SCHMEELK: Fact -- The Giants added three cornerbacks in 2019 NFL Draft, and Sam Beal in the 2018 supplemental draft. Those players, along with 2018 undrafted free agent Grant Haley, could be the backbone of the secondary for years to come. For now, they will be learning under veteran Janoris Jenkins. I am excited to see how their physical styles match up against NFL caliber wide receivers. They will be tested early against players like Sterling Shepard and Golden Tate.
SALOMONE: Fact – Amid all the quarterback and edge rusher hoopla, you knew the Giants still needed to address the cornerback position in the draft. And boy, did they. Seven of their 10 picks were defense, and three of them were cornerbacks. There is also the return of supplemental draft pick Sam Beal, who spent his entire rookie year on injured reserve. Janoris Jenkins has some young pups to train.
MEDOW: Fact -- This is right in line with my response to the previous statement, as well as part of my response to our most recent Cover 3 piece entitled: “Takeaways from Giants’ 2019 Draft.” Between last year’s supplemental draft and this year’s regular draft, the Giants are adding four new corners to the mix in Sam Beal, Deandre Baker, Julian Love and Corey Ballentine. There’s been so much turnover at that position and, as a result, multiple starting spots opposite Janoris Jenkins are up for grabs. Aside from Jenkins, who played 99% of the team’s defensive snaps last season, Grant Haley (39%) and Tony Lippett (2%) are the only other corners still on the roster that logged defensive snaps in 2018. With so many new, young faces battling for roles and roster spots, it will make for an interesting spring/summer season.
4. Aside from the first-round picks, outside linebacker Oshane Ximines (third round) is the most intriguing member of the class.
SCHMEELK: FACT SLAM -- I almost went with Julian Love here since I think he was such a steal in the fourth round, but Ximines has potential to be an effective player at a real position of need for the Giants: edge rusher.

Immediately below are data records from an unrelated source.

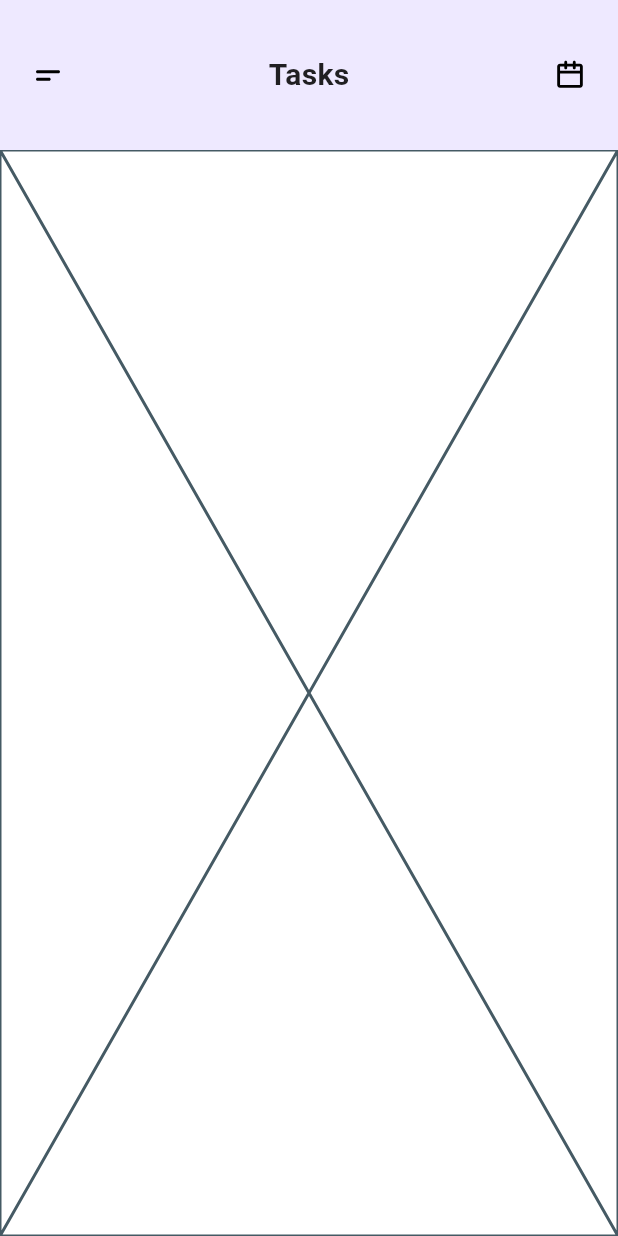
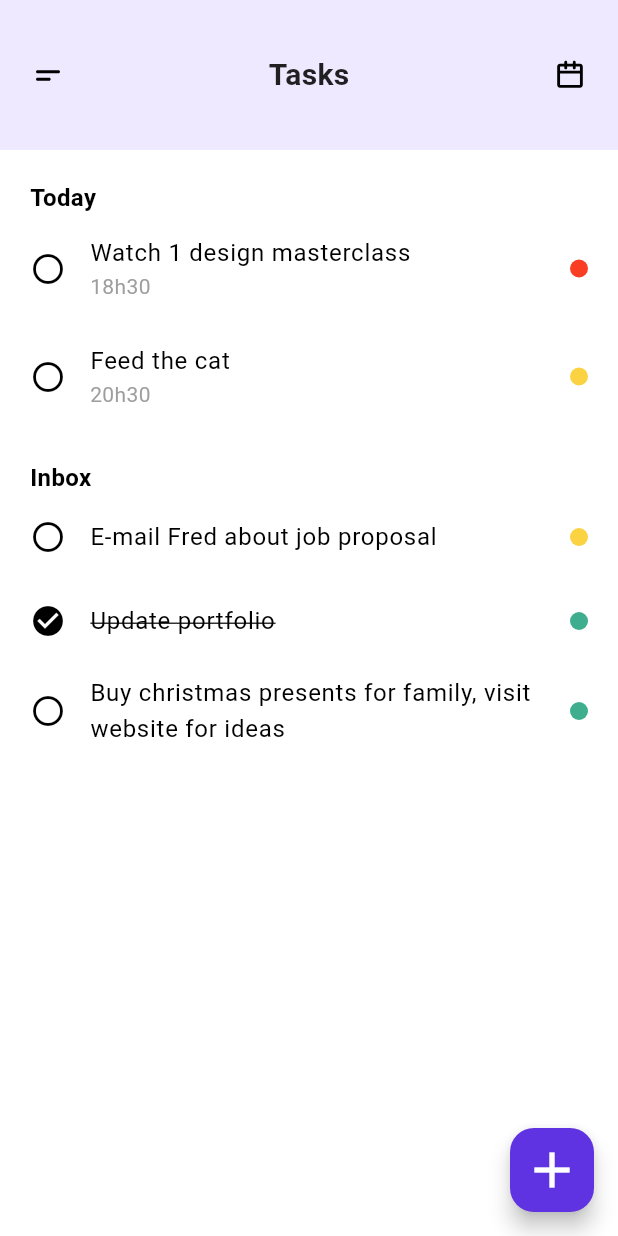
Before and after one commit to mw205/only-to-do, a Flutter app: the screen it shows after launch, on a phone screen of 412 x 824 dp. Run offline on Flutter 3.47's test engine with Material 3 defaults, Android fonts, the light colour scheme and no system bars; our stand-ins replace flutter_animate, flutter_screenutil, flutter_svg, go_router, vector_graphics.

Commit message:
Implement home view layout with task display and add Task model

```diff
--- a/lib/features/home/presentation/views/widget/home_view_body.dart
+++ b/lib/features/home/presentation/views/widget/home_view_body.dart
@@ -1,10 +1,73 @@
 import 'package:flutter/material.dart';
+import 'package:only_to_do/gen/colors.gen.dart';
+
+import 'tasks.dart';
 
 class HomeViewBody extends StatelessWidget {
   const HomeViewBody({super.key});
 
   @override
   Widget build(BuildContext context) {
-    return const Placeholder();
+    return Scaffold(
+      body: Padding(
+        padding: const EdgeInsets.symmetric(horizontal: 20),
+        child: ListView(
+          children: [
+            const SizedBox(height: 20),
+            SectionTitle(title: "Today"),
+            ...todayTasks.map((task) => TaskItem(task: task)),
+            const SizedBox(height: 20),
+            SectionTitle(title: "Inbox"),
+            ...inboxTasks.map((task) => TaskItem(task: task)),
+          ],
+        ),
+      ),
+      floatingActionButton: FloatingActionButton(
+        onPressed: () {},
+        backgroundColor: ColorName.purple,
+        child: Icon(Icons.add, color: Colors.white, size: 40),
+      ),
+    );
   }
 }
+
+class SectionTitle extends StatelessWidget {
+  final String title;
+
+  const SectionTitle({super.key, required this.title});
+
+  @override
+  Widget build(BuildContext context) {
+    return Text(
+      title,
+      style: TextStyle(fontSize: 16, fontWeight: FontWeight.bold),
+    );
+  }
+}
+
+class TaskItem extends StatelessWidget {
+  final Task task;
+
+  const TaskItem({required this.task});
+
+  @override
+  Widget build(BuildContext context) {
+    return ListTile(
+      contentPadding: EdgeInsets.zero,
+      leading: Icon(
+        task.completed ? Icons.check_circle : Icons.radio_button_unchecked,
+        color: Colors.black,
+      ),
+      title: Text(
+        task.title,
+        style: TextStyle(
+          decoration: task.completed ? TextDecoration.lineThrough : null,
+        ),
+      ),
+      subtitle: task.time.isNotEmpty
+          ? Text(task.time, style: TextStyle(color: Colors.grey))
+          : null,
+      trailing: CircleAvatar(radius: 6, backgroundColor: task.color),
+    );
+  }
+}
--- /dev/null
+++ b/lib/features/home/presentation/views/widget/tasks.dart
@@ -0,0 +1,27 @@
+import 'package:flutter/material.dart';
+import 'package:only_to_do/gen/colors.gen.dart';
+
+class Task {
+  final String title;
+  final String time;
+  final Color color;
+  final bool completed;
+
+  Task(this.title, this.time, this.color, this.completed);
+}
+
+final List<Task> todayTasks = [
+  Task("Watch 1 design masterclass", "18h30", ColorName.red, false),
+  Task("Feed the cat", "20h30", ColorName.yellow, false),
+];
+
+final List<Task> inboxTasks = [
+  Task("E-mail Fred about job proposal", "", ColorName.yellow, false),
+  Task("Update portfolio", "", ColorName.green, true),
+  Task(
+    "Buy christmas presents for family, visit website for ideas",
+    "",
+    ColorName.green,
+    false,
+  ),
+];
```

His tape at Old Dominion was excellent, and if he can figure out to be just as effective against NFL competition, he can be a difference-making player. With some time in an NFL weight room, he has a chance to do it in the NFL.
SALOMONE: Fiction – I’m sticking with what I said in my answer to No. 1. Darius Slayton, a fifth-round pick, is very intriguing to me. He is a take-the-top-off-the-coverage guy. “He's extremely fast,” coach Pat Shurmur said. “He can get behind the defense, and we all know the effect that can have for an offense.” He averaged over 20 yards per catch during his career at Auburn, which is incredible.
MEDOW: Fact -- Whenever a player from a smaller program is taken relatively high, that creates intrigue. In four full seasons at Old Dominion, Ximines collected 32.5 sacks and recorded 51 tackles for a loss (both program records). He clearly has a knack for getting after the quarterback and wreaking havoc in the backfield, but now it’s a matter of whether that production can be duplicated on the NFL level. That alone should generate plenty of interest, plus his skillset is an area the Giants are looking to improve upon.